▶ YOUR INSTRUCTIONS:
For every line below that includes the word "source", add one; report the final number and nothing else.

▶ Change detection data:
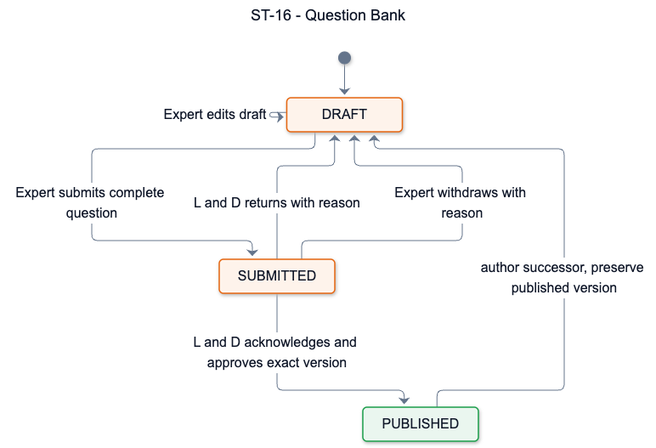
Before: documents/diagrams/mermaid/st-16.png, a diagram exported from Mermaid (SEP490-Fall-2026-GFA26SE64/SEP490). Its source is kept beside it as documents/diagrams/mermaid/st-16.mmd.
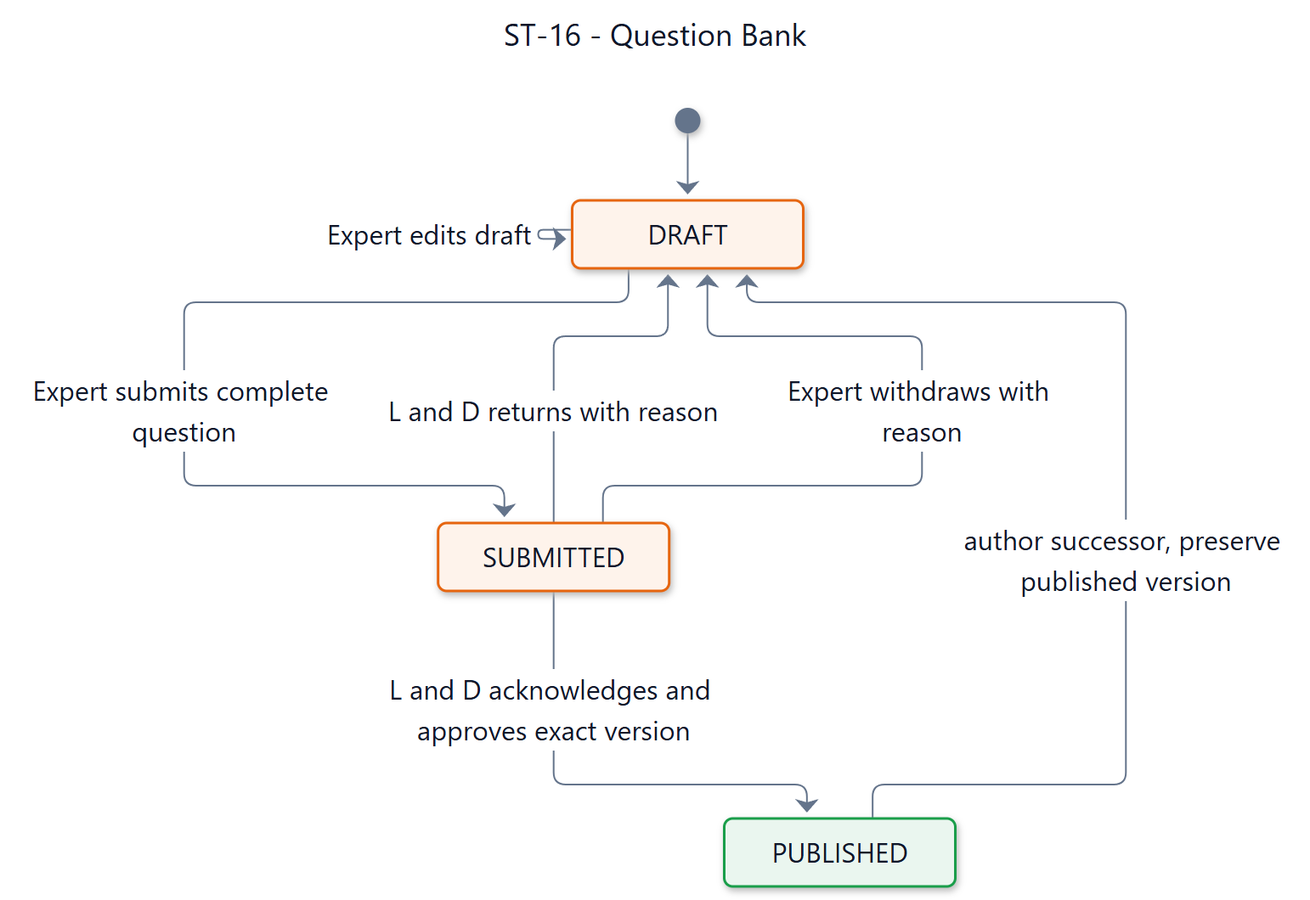
The same file after the commit.

Change to the diagram source:
```diff
@@ -1,9 +1,9 @@
 ---
-
 title: "ST-16 - Question Bank"
-config: {"theme":"base","fontFamily":"Segoe UI, Arial, sans-serif","themeVariables":{"fontFamily":"Segoe UI, Arial, sans-serif","fontSize":"16px","primaryColor":"#ffffff","primaryTextColor":"#0f1729","primaryBorderColor":"#64748b","secondaryColor":"#fef3eb","tertiaryColor":"#ffffff","lineColor":"#64748b","textColor":"#0f1729","mainBkg":"#ffffff","background":"#ffffff","clusterBkg":"#ffffff","clusterBorder":"#64748b","edgeLabelBackground":"#ffffff","titleColor":"#0f1729","noteBkgColor":"#fef3eb","noteTextColor":"#0f1729","noteBorderColor":"#e6650f","labelColor":"#0f1729","compositeBackground":"#ffffff","compositeTitleBackground":"#ffffff","compositeBorder":"#64748b","altBackground":"#ffffff","nodeBorder":"#64748b","nodeTextColor":"#0f1729","cScale0":"#ffffff","cScaleLabel0":"#0f1729","cScale1":"#ffffff","cScaleLabel1":"#0f1729","cScale2":"#ffffff","cScaleLabel2":"#0f1729","cScale3":"#ffffff","cScaleLabel3":"#0f1729","cScale4":"#ffffff","cScaleLabel4":"#0f1729","cScale5":"#ffffff","cScaleLabel5":"#0f1729","cScale6":"#ffffff","cScaleLabel6":"#0f1729","cScale7":"#ffffff","cScaleLabel7":"#0f1729","cScale8":"#ffffff","cScaleLabel8":"#0f1729","cScale9":"#ffffff","cScaleLabel9":"#0f1729","cScale10":"#ffffff","cScaleLabel10":"#0f1729","cScale11":"#ffffff","cScaleLabel11":"#0f1729","secondaryBorderColor":"#64748b","tertiaryBorderColor":"#64748b","secondaryTextColor":"#0f1729","tertiaryTextColor":"#0f1729"},"state":{"nodeSpacing":42,"rankSpacing":64,"padding":16,"fontSize":16,"wrappingWidth":250}}
+config: {"theme":"base","fontFamily":"Segoe UI, Arial, sans-serif","themeVariables":{"fontFamily":"Segoe UI, Arial, sans-serif","fontSize":"16px","primaryColor":"#ffffff","primaryTextColor":"#0f1729","primaryBorderColor":"#64748b","secondaryColor":"#fef3eb","tertiaryColor":"#ffffff","lineColor":"#64748b","textColor":"#0f1729","mainBkg":"#ffffff","background":"#ffffff","clusterBkg":"#ffffff","clusterBorder":"#64748b","edgeLabelBackground":"#ffffff","titleColor":"#0f1729","noteBkgColor":"#fef3eb","noteTextColor":"#0f1729","noteBorderColor":"#e6650f","labelColor":"#0f1729","compositeBackground":"#ffffff","compositeTitleBackground":"#ffffff","compositeBorder":"#64748b","altBackground":"#ffffff","nodeBorder":"#64748b","nodeTextColor":"#0f1729","cScale0":"#ffffff","cScaleLabel0":"#0f1729","cScale1":"#ffffff","cScaleLabel1":"#0f1729","cScale2":"#ffffff","cScaleLabel2":"#0f1729","cScale3":"#ffffff","cScaleLabel3":"#0f1729","cScale4":"#ffffff","cScaleLabel4":"#0f1729","cScale5":"#ffffff","cScaleLabel5":"#0f1729","cScale6":"#ffffff","cScaleLabel6":"#0f1729","cScale7":"#ffffff","cScaleLabel7":"#0f1729","cScale8":"#ffffff","cScaleLabel8":"#0f1729","cScale9":"#ffffff","cScaleLabel9":"#0f1729","cScale10":"#ffffff","cScaleLabel10":"#0f1729","cScale11":"#ffffff","cScaleLabel11":"#0f1729","secondaryBorderColor":"#64748b","tertiaryBorderColor":"#64748b","secondaryTextColor":"#0f1729","tertiaryTextColor":"#0f1729"},"state":{"nodeSpacing":42,"rankSpacing":64,"padding":16,"fontSize":16,"wrappingWidth":250},"look":"neo"}
 ---
 stateDiagram-v2
+  direction TB
   state "DRAFT" as SDD_ST_16_Draft
   state "SUBMITTED" as SDD_ST_16_Submitted
   state "PUBLISHED" as SDD_ST_16_Published
```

▶ ANSWER SPACE:
2